Ernest Satterwhite, 68, was shot and killed in his own driveway by a police officer earlier this year. Outrage has ensued in the North Augusta, South Carolina, community after it was announced police officer Justin Craven will only face a misdemeanor charge for the fatal shooting.
Satterwhite was shot in his driveway after he led Craven on a nine-mile long, low-speed car chase. Satterwhite had a history of refusing to pull over for police, as evidenced by the three charges for doing so on his record. Regardless of this habit, Satterwhite had no violent charges on his criminal record.
Craven followed Satterwhite at low speeds for nine miles as the 68-year-old man drove home, the Associated Press reports. When Satterwhite arrived at his house and pulled into his driveway, Craven ran up to the man's driver’s side door and fired multiple shots, killing him instantly. The elderly Satterwhite is accused by Craven of trying to grab Craven’s gun when the police officer approached his car, but no evidence exists to support that claim.
Both the North Augusta Police Department and local prosecutors admit the shooting was unjustified. Prosecutors tried to charge Craven with voluntary manslaughter, but a grand jury declined to press that charge. Instead, Craven was only charged with misconduct in office – a misdemeanor charge typically reserved for police officers who accept bribes or sheriffs who get inmates to do their personal work.
Leaders in the Augusta community say the light charge is an insult to the value of Satterwhite’s life.
"It diminishes the nature of the violation — of the death. This man's life is only worth a misdemeanor?" State Rep. Joe Neal told the Associated Press.
University of South Carolina criminology professor says there was no reason for Craven to run up on Satterwhite’s car with his gun drawn.
"Why would he run up to the car like that?" Alpert asked. "Why would he put himself in a situation to use deadly force? Why would he put his gun close enough for him to grab it?"

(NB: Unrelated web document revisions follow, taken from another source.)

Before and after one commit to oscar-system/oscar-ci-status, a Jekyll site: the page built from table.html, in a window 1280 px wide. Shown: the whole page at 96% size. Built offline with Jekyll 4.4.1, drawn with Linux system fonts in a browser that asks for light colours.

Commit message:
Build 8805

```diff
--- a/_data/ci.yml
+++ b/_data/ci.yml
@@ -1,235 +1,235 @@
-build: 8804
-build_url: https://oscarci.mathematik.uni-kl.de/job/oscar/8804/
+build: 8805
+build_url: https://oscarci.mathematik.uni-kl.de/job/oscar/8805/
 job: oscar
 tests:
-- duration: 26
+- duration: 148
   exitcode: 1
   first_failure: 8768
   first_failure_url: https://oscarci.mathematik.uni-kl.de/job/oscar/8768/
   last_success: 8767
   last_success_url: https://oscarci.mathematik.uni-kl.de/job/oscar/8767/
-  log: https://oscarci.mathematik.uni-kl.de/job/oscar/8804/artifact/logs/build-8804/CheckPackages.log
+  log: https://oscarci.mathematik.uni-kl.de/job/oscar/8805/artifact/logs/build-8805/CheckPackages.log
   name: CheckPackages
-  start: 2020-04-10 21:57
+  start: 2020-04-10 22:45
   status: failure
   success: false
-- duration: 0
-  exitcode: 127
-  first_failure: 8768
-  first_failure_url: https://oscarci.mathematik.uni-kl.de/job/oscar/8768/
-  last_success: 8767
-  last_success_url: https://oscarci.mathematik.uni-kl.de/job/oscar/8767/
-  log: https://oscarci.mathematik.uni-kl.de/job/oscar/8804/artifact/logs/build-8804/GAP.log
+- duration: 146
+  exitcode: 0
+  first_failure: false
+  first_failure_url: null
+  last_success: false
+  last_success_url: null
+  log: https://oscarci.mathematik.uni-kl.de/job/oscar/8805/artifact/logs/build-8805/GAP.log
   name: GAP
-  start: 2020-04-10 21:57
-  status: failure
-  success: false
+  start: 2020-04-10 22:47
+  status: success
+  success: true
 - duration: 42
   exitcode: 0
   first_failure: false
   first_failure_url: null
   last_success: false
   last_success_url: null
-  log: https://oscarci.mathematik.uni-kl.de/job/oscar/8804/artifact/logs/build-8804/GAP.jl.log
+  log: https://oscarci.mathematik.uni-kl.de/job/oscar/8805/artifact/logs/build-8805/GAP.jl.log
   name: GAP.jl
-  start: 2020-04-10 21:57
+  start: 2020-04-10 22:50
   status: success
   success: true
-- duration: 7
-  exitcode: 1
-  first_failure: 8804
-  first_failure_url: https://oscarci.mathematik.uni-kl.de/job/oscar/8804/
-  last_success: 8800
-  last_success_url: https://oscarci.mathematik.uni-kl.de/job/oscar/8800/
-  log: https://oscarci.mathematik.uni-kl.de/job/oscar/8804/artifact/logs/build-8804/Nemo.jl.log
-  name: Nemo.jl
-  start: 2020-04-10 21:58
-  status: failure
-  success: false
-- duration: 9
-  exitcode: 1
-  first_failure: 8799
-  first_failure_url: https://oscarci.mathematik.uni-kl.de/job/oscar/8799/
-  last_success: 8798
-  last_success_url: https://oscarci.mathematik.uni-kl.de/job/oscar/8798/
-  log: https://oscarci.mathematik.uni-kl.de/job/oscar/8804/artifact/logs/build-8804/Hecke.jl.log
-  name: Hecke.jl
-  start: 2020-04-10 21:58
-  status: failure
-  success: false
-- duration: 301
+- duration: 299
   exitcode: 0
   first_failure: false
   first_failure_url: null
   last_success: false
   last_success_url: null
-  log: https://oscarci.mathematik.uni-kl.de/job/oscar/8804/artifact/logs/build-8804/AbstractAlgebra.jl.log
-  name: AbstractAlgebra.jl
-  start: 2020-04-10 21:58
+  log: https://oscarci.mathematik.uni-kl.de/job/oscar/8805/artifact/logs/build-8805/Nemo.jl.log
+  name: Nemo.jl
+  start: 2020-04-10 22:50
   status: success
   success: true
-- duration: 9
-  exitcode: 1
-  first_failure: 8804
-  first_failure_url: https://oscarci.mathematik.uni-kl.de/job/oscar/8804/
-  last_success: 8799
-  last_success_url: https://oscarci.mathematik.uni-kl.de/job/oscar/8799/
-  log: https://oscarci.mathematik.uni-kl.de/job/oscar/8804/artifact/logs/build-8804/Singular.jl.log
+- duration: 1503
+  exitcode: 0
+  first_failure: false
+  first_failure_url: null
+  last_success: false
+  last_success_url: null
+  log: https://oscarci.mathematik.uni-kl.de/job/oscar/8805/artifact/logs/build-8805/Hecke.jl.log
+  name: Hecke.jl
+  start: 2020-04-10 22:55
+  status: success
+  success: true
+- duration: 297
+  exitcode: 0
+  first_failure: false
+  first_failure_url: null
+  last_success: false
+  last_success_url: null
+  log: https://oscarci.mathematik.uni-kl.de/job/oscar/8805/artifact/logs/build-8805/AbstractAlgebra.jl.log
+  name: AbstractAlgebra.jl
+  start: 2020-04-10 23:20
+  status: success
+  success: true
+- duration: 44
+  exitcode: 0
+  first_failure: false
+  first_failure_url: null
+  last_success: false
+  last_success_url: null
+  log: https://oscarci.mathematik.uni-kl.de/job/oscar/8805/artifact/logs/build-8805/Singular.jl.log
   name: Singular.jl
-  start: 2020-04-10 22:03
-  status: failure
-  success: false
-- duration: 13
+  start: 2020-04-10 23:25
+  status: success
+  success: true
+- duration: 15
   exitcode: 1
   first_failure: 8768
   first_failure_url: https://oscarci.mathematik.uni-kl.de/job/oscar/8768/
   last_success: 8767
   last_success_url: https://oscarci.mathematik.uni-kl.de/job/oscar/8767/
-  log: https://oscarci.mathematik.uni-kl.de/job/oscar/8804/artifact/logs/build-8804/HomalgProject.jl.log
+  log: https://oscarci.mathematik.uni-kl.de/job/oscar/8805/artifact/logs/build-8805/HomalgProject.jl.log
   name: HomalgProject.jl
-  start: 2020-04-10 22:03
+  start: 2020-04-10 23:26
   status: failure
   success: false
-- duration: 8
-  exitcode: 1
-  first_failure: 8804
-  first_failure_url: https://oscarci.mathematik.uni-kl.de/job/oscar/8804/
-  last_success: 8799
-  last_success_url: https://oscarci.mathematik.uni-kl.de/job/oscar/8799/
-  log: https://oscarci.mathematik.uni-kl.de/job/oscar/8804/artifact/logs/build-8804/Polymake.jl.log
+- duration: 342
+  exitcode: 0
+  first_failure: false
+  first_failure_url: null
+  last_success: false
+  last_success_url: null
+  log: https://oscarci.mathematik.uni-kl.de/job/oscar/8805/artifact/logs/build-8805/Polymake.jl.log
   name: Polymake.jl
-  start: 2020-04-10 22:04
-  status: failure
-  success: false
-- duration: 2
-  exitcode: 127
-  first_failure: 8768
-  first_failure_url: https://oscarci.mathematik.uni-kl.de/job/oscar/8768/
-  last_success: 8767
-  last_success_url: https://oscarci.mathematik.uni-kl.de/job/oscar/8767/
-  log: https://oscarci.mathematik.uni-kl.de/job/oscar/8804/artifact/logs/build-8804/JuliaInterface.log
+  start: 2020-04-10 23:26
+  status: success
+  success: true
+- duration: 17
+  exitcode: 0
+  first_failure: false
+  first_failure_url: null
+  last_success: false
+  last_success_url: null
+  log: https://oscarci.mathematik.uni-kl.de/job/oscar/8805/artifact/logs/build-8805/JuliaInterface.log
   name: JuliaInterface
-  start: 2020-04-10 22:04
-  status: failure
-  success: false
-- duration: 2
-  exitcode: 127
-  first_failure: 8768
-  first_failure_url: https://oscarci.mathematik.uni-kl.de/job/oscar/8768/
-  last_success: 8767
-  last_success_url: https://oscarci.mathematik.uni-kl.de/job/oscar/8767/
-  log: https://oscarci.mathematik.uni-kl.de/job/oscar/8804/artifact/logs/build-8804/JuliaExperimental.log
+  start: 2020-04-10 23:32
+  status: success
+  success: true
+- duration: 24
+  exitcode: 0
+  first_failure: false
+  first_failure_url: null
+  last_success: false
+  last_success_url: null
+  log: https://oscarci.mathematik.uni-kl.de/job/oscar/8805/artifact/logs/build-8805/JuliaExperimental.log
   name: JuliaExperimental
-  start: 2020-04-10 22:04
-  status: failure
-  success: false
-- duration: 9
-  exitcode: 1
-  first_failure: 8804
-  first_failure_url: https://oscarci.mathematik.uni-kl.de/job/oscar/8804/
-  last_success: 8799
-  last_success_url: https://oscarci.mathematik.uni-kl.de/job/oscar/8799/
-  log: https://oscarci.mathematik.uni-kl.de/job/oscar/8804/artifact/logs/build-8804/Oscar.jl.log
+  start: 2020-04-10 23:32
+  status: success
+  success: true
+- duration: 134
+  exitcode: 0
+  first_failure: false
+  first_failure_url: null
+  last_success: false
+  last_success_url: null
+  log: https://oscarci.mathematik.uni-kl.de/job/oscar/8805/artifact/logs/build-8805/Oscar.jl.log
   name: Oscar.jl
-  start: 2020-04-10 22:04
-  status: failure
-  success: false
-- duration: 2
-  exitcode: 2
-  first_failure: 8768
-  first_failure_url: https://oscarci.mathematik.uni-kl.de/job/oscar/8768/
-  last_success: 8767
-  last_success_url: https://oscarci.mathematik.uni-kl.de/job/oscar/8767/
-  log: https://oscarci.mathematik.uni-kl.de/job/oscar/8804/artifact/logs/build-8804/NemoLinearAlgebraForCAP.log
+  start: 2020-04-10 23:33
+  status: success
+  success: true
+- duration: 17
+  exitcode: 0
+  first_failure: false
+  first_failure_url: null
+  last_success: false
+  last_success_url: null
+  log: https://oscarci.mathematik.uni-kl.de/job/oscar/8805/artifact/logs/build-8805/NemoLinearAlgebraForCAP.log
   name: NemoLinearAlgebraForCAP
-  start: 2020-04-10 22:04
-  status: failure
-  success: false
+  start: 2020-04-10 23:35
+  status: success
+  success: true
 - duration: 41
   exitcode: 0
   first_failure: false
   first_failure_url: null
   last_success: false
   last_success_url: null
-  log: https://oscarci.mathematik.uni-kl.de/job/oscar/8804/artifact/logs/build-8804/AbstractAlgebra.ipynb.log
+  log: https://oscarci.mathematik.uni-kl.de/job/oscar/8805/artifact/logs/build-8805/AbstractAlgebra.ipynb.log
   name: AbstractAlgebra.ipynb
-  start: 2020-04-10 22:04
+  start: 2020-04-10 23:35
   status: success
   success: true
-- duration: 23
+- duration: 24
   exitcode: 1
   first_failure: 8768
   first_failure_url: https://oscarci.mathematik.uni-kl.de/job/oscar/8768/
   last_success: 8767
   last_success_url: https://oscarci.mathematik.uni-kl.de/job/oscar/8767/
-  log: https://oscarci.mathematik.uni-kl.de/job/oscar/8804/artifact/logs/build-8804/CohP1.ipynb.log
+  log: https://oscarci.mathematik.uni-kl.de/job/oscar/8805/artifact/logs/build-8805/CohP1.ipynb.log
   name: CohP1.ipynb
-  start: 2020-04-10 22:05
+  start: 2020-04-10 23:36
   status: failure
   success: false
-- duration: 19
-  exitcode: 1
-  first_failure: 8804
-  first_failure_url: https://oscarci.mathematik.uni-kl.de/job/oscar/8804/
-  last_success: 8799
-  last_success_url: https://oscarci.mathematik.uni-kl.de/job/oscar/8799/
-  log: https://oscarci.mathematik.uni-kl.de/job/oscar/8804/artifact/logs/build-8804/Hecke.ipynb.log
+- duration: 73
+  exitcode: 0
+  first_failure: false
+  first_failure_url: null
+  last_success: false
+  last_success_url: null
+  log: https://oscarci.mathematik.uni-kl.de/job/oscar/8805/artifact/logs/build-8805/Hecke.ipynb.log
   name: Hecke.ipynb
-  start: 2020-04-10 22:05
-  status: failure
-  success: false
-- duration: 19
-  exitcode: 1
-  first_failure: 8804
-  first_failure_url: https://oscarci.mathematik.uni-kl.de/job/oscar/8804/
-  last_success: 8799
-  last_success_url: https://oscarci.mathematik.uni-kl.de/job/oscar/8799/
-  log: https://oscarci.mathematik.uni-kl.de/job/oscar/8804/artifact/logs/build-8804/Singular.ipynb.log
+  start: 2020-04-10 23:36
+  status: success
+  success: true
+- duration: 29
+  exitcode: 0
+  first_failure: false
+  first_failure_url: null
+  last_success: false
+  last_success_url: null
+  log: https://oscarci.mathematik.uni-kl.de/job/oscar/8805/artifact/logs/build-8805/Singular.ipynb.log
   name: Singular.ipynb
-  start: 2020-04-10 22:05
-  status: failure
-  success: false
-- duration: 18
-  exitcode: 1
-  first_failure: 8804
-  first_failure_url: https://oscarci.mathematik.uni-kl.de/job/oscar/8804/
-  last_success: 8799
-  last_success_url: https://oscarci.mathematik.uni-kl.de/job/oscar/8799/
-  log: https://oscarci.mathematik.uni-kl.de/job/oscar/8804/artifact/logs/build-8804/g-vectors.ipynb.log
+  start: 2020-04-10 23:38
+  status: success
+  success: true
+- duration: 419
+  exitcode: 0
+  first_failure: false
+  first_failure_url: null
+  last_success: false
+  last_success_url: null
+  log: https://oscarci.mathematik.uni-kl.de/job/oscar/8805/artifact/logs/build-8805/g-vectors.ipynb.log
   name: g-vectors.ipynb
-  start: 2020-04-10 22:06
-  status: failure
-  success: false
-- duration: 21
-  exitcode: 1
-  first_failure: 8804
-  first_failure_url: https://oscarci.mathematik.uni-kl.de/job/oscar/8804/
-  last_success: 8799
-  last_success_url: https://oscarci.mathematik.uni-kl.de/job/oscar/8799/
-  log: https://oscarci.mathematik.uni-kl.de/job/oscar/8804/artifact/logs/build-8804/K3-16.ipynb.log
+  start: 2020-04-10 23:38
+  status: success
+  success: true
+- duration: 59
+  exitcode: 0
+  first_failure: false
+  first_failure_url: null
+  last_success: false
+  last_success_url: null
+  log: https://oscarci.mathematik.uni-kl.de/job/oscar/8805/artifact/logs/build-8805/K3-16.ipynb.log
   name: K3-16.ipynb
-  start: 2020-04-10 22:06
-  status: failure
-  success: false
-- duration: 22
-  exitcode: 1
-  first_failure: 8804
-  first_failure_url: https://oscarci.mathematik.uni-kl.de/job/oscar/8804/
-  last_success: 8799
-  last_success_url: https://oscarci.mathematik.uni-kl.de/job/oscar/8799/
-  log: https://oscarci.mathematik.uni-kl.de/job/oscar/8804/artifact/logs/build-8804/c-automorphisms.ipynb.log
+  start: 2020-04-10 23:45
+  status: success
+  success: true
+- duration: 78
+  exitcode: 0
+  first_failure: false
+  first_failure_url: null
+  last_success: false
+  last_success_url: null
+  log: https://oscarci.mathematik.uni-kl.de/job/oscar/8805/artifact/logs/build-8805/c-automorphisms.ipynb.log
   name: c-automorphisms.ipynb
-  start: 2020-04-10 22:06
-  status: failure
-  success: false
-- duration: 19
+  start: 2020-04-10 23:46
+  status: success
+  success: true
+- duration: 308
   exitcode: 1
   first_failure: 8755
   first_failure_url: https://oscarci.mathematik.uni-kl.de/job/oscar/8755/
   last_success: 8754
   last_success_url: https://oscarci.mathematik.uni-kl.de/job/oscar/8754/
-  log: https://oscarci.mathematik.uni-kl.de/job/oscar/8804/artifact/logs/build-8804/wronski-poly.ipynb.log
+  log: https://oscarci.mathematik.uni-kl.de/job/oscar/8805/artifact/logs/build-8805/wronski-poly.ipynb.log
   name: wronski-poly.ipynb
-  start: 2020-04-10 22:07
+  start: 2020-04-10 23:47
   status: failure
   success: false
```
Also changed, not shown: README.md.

As is often the case with police shootings, many details of what transpired in Satterwhite’s death are being withheld from the public. The indictment of Craven only says he used excessive force when he shot and killed Satterwhite. Alpert says this practice of concealing details desperately needs to be changed.
"They work for us — the public," Alpert said. "You need to put as much accurate information out there as you can to get in front of the issue and create your own story."
Satterwhite’s family is suing the North Augusta Department of Public Safety, Edgefield County and the Edgefield County Sheriff’s Office. The lawsuit claims Craven ignored orders from Edgefield deputies to let them deal with Satterwhite after he crossed into their jurisdiction. The lawsuit also claims Satterwhite never reached for Craven’s gun, and that officers restrained him and left him on the ground to die after removing him from the car.
Craven is currently on paid administrative leave.
Photo Credit: WRDW Screenshot, Associated Press